=== ASSIGNMENT ===
Pull every line containing the word "Islamic" out of the material below.

=== PROVIDED ENTRIES ===
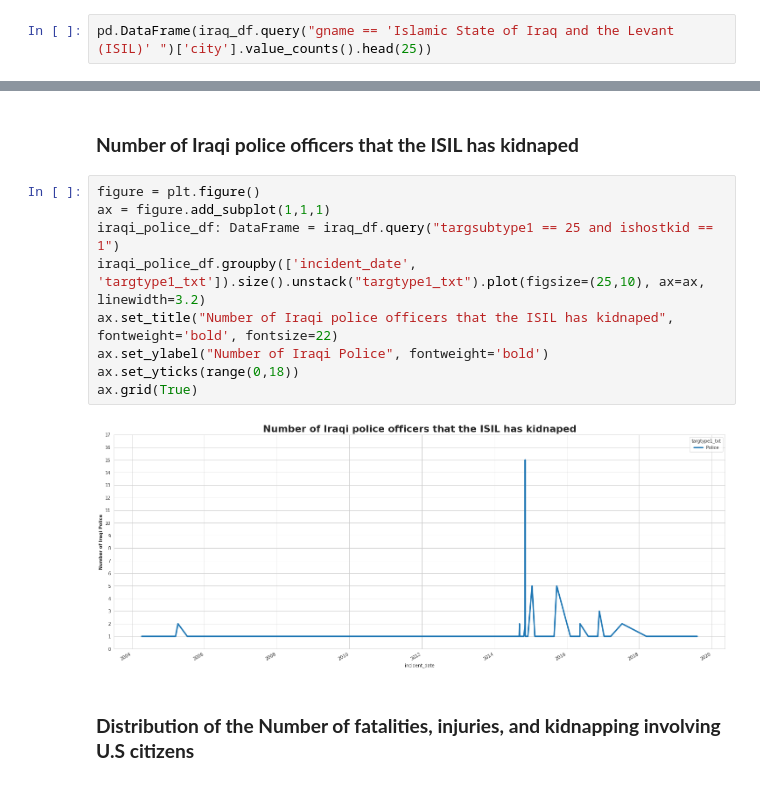
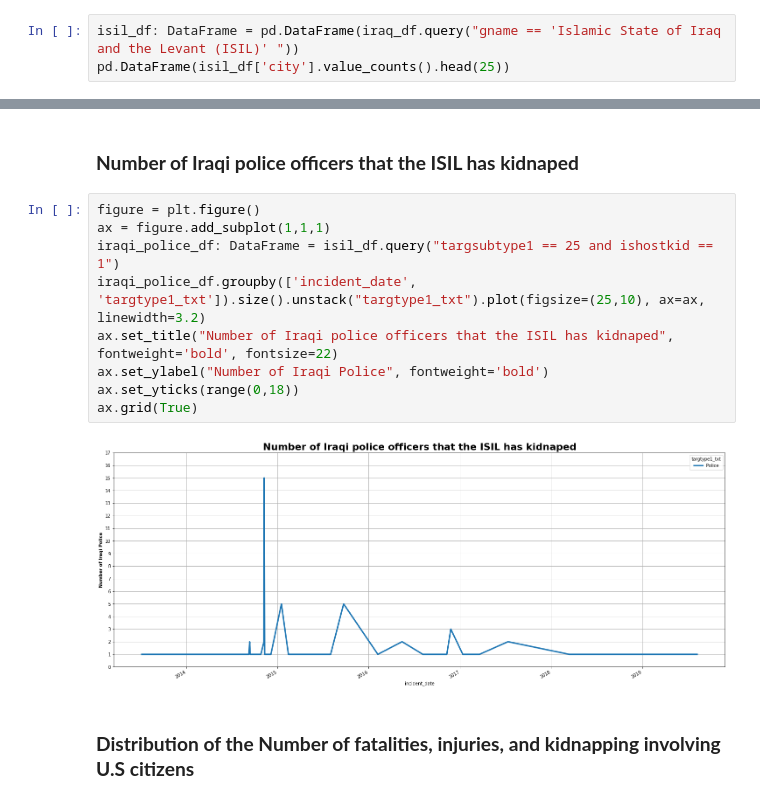
Before and after one commit to ratmadjads/DSC680, a Jupyter notebook: notebooks/DSC680_MileStoneThree_AtmadjaRio.ipynb, the cells around one changed output, grey strips where cells are left out. Cells and saved outputs as stored; diff of their text form.

```diff
--- a/notebooks/DSC680_MileStoneThree_AtmadjaRio.ipynb
+++ b/notebooks/DSC680_MileStoneThree_AtmadjaRio.ipynb
@@ -193,7 +193,8 @@ pd.DataFrame(iraq_df.pivot_table(values='nkillus', index='iyear', columns='provs
 # %% [markdown]
 ### **Top 25 City in IRAQ control by the ISIL**
 # %%
-pd.DataFrame(iraq_df.query("gname == 'Islamic State of Iraq and the Levant (ISIL)' ")['city'].value_counts().head(25))
+isil_df: DataFrame = pd.DataFrame(iraq_df.query("gname == 'Islamic State of Iraq and the Levant (ISIL)' "))
+pd.DataFrame(isil_df['city'].value_counts().head(25))
 # %% [output]
 |  | city |
 | Mosul | 709 |
@@ -366,14 +371,14 @@ iraq_infra.sort_values(by=iraq_infra.columns.tolist(), ascending=False, axis=0)
 # %%
 figure = plt.figure()
 ax = figure.add_subplot(1,1,1)
-iraqi_police_df: DataFrame = iraq_df.query("targsubtype1 == 25 and ishostkid == 1")
+iraqi_police_df: DataFrame = isil_df.query("targsubtype1 == 25 and ishostkid == 1")
 iraqi_police_df.groupby(['incident_date', 'targtype1_txt']).size().unstack("targtype1_txt").plot(figsize=(25,10), ax=ax, linewidth=3.2)
 ax.set_title("Number of Iraqi police officers that the ISIL has kidnaped", fontweight='bold', fontsize=22)
 ax.set_ylabel("Number of Iraqi Police", fontweight='bold')
 ax.set_yticks(range(0,18))
 ax.grid(True)
 # %% [output]
-[figure, old version]
+[figure, new version]
 # %% [markdown]
 ### **Distribution of the Number of fatalities, injuries, and kidnapping involving U.S citizens**
 # %%
```
Also changed, not shown: parts of 12 cells of this notebook.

=== SOLUTION ===
-pd.DataFrame(iraq_df.query("gname == 'Islamic State of Iraq and the Levant (ISIL)' ")['city'].value_counts().head(25))
+isil_df: DataFrame = pd.DataFrame(iraq_df.query("gname == 'Islamic State of Iraq and the Levant (ISIL)' "))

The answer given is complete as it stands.